In this book, originally published in 1990, the author presents a general, critical overview of Robert E. Park and the Chicago school of American sociology. Lal concentrates on the contribution that Park and those working within the Chicago school tradition have made to the area of urban race and ethnicity, and suggests how the current thinking among sociologists, anthropologists, social historians, and social geographers might usefully be amalgamated with the ongoing tradition originating with Park at Chicago. This book should be of interest to students and teachers of sociology, urban studies and race relations.
Table of Contents
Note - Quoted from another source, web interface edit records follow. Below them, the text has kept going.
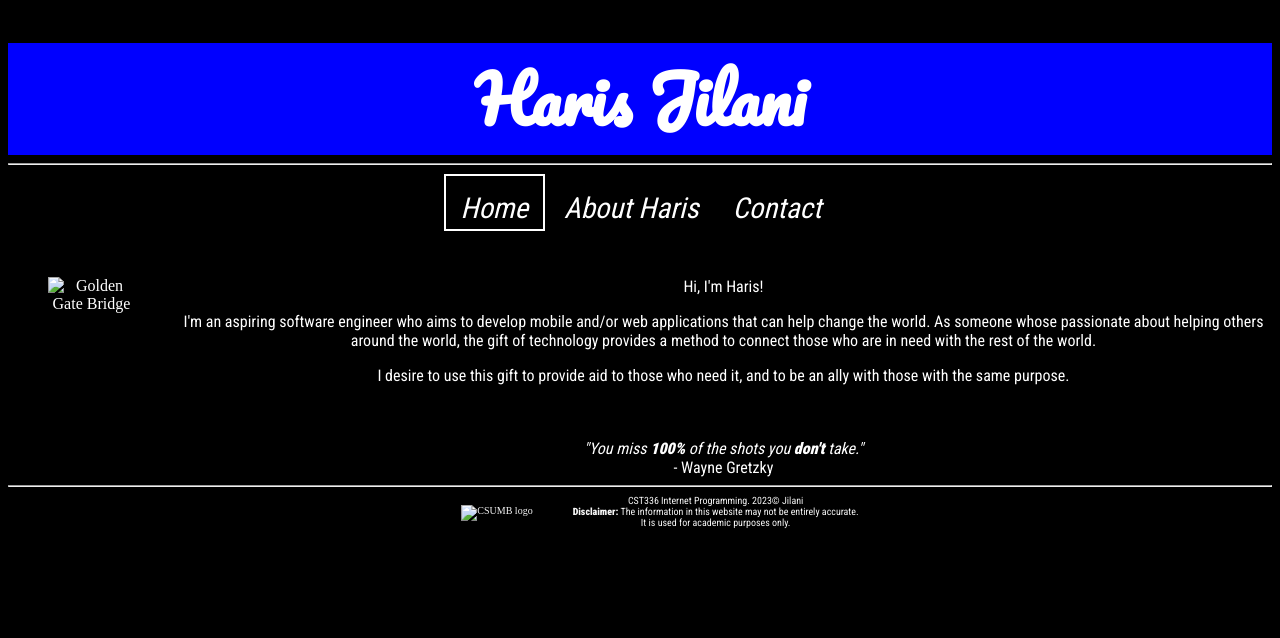
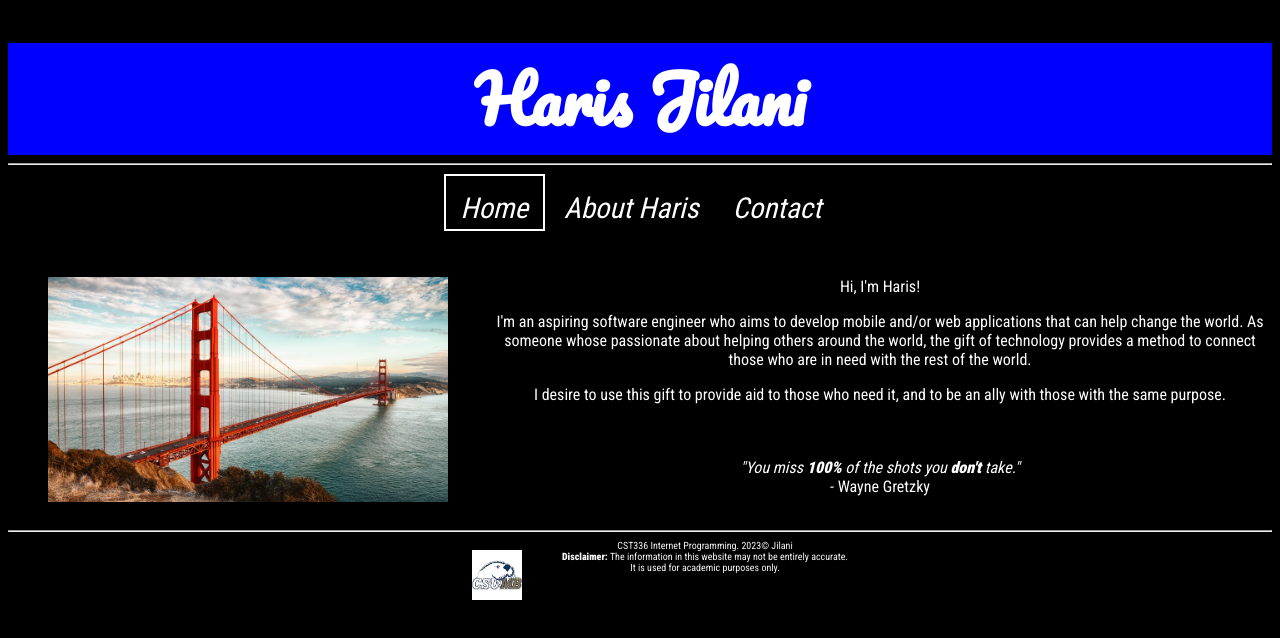
Before and after one commit to harisj739/e-portfolio, a plain HTML site: page index.html in a window 1280 px wide. Drawn offline with Linux system fonts and the light colour scheme.

Commit message:
Removed img directory for any image in index.html

```diff
--- a/index.html
+++ b/index.html
@@ -16,7 +16,7 @@
     <link rel="preconnect" href="https://fonts.gstatic.com" crossorigin>
     <link href="https://fonts.googleapis.com/css2?family=Pacifico&family=Roboto+Condensed:wght@200;300;400;500;900&display=swap" rel="stylesheet">
     <!-- Styles specific sections or elements on the webpage. -->
-    <link href="css/style.css" rel="stylesheet" type="text/css">
+    <link href="style.css" rel="stylesheet" type="text/css">
 
   </head>
 
@@ -47,7 +47,7 @@
       <figure>
         <!-- Filenames for images are case-sensitive, must be exact. -->
         <!-- Src is an attribute; attributes are additional information that some of the HTML tags need. -->
-        <img src="img/ggb.jpeg" alt="Golden Gate Bridge">
+        <img src="ggb.jpeg" alt="Golden Gate Bridge">
       </figure>
 
       <div id="intro">
@@ -66,7 +66,7 @@
 
     <footer>
       <figure>
-        <img src="img/otters.jpeg" alt="CSUMB logo">
+        <img src="otters.jpeg" alt="CSUMB logo">
       </figure>
 
       <div> CST336 Internet Programming. 2023&copy; Jilani <br>
```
Acknowledgments; Introduction; 1. Social Context and Individual Biography 2. Culture, Communication, and Social Control 3. Park’s Approach to Race and Ethnic Relations 4. The Emergence of an Ethnographic Tradition 5. Immigrants and the ‘Ethnicity Paradox’ 6. ‘Bright Lights, Impending Shadows’: Afro-American Migration to Northern Cities 7. Getting It Together: A Scheme of Interpretation; Notes; Bibliography; Name Index; Subject Index